About Zach Dechant
Starting his 11th season at TCU as Senior Assistant Strength and Conditioning Coordinator, Coach Dechant oversees the development of Baseball as well as assists with Football. His previous experience includes time at the University of Wyoming, two seasons with the Los Angeles Angels of Anaheim, two years at Missouri State University, as well as a stretch spent with the University of Washington as an intern.
Zach graduated with a Bachelor’s Degree in Health and Wellness from Missouri State University in 2003, and is currently working towards his Master’s Degree. He is certified through the NSCA, CSCCA, FMS, and USA-W.
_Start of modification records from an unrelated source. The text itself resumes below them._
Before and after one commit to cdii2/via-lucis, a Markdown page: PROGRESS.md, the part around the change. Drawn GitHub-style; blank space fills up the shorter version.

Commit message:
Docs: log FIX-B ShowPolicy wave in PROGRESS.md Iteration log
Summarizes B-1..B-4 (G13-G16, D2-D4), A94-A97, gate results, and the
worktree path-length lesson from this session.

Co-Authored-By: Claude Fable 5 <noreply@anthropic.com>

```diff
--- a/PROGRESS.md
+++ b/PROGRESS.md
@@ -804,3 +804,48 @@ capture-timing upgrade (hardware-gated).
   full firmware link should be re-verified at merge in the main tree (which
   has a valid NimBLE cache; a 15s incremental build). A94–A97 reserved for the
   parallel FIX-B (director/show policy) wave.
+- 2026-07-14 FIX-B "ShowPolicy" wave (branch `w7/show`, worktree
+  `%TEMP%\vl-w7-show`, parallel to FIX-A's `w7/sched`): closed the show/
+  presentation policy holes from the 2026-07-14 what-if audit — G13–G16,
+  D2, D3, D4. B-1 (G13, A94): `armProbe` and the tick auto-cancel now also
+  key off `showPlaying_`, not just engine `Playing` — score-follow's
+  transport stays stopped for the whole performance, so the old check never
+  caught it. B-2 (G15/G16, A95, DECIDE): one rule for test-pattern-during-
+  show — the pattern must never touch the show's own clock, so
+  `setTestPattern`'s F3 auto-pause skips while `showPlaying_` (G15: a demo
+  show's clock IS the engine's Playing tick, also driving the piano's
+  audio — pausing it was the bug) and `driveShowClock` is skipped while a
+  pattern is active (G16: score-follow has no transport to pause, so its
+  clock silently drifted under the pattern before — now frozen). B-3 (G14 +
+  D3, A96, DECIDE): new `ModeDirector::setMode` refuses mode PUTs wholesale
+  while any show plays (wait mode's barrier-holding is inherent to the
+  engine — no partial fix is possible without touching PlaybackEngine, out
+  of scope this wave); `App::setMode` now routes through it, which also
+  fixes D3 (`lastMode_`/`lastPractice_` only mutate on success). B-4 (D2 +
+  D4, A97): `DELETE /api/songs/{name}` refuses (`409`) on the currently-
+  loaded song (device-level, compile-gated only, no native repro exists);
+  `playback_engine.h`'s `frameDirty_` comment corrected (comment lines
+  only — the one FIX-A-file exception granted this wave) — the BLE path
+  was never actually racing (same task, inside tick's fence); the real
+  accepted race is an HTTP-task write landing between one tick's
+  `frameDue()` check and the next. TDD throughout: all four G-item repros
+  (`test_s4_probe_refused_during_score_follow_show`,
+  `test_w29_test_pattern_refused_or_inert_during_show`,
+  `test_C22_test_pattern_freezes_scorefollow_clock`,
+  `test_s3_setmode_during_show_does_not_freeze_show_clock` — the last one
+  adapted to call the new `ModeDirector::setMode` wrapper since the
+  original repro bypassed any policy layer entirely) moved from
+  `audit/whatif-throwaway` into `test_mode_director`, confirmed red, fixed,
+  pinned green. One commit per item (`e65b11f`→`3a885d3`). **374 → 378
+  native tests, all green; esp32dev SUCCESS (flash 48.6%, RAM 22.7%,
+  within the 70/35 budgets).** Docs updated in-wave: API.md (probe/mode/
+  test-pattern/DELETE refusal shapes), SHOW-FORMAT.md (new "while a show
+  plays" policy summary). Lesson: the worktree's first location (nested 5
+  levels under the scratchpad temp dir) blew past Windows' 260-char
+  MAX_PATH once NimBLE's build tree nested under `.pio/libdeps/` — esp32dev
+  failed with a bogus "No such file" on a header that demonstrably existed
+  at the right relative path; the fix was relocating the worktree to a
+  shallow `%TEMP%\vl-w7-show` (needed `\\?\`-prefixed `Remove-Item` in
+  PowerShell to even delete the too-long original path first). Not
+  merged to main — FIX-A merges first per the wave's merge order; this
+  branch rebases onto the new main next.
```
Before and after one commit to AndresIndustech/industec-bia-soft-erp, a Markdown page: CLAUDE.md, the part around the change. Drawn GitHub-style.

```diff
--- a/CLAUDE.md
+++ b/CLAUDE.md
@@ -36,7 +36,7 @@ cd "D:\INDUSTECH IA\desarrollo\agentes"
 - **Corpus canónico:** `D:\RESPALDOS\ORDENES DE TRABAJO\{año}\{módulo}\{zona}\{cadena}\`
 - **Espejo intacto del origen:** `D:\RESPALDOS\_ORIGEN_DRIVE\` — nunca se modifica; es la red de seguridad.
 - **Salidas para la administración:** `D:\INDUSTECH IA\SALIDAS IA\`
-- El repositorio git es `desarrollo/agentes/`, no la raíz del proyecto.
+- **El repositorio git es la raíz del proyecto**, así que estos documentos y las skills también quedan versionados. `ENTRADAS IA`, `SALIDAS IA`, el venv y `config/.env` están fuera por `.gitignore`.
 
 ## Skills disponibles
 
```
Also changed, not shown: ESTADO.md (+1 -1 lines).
During the off-seasons, Zach trains a large group of 25+ professional baseball players from across all levels of play as well as athletes from the NFL.
Entries by Zach Dechant
Conditioning for baseball players has long consisted of LSD: long, slow, distance work. While slow aerobic work has its benefits, it is not the most specific way of training the baseball player. Tempo runs are low intensity sprints performed at 65-75% of max speed. They are essentially the middle ground between full out sprints, and slow jogging.
This article highlights the differences between acute and chronic workload ratios. Take the example of a pitcher that did no throwing over Christmas break and the first week back is expected to reach max long toss distances and throw a bullpen. They essentially went from 0 to 100 in a matter of days. It’s not always on coaches; athletes are just as responsible, if not more, for taking care of their throwing during these breaks. Too much too soon and you’ll be sidelined.